PHONE WBbster 1517
Entered as Second Class Matter Maocn 15, 1927, at
the Post Office at Omaha, Nebraska, under Act of
Congress of March 3, 1879.
H. J. Ford,
Mrs. Fluma Coopet, — — Vice Pres.
C. C. Galloway, — Publisher and Acting Editor
Boyd V. Galloway. — Sec’y and Treas.

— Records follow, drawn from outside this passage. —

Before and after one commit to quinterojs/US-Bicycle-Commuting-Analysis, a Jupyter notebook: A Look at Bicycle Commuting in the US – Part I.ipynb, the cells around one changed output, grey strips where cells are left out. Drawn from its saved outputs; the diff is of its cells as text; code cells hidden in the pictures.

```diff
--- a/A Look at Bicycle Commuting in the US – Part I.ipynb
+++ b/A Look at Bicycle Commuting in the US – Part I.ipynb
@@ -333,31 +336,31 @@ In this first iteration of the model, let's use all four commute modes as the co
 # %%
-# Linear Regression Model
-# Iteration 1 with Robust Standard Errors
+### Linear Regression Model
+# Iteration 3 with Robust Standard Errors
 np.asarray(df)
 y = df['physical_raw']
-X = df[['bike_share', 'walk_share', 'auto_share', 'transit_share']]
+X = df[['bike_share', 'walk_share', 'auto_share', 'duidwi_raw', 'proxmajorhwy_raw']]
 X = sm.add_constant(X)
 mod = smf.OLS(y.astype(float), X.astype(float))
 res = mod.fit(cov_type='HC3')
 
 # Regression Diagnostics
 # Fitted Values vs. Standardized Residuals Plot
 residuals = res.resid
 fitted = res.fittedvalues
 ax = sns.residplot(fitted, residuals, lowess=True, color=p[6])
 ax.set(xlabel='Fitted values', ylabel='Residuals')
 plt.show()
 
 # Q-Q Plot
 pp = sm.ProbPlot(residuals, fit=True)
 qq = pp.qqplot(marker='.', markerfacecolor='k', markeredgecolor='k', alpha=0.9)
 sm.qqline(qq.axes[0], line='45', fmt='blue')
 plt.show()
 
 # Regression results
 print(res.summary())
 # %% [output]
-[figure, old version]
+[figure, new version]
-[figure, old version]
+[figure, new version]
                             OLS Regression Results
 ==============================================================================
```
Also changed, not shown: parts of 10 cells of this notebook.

SUSCRIPTION RATES (Strictly in Advance)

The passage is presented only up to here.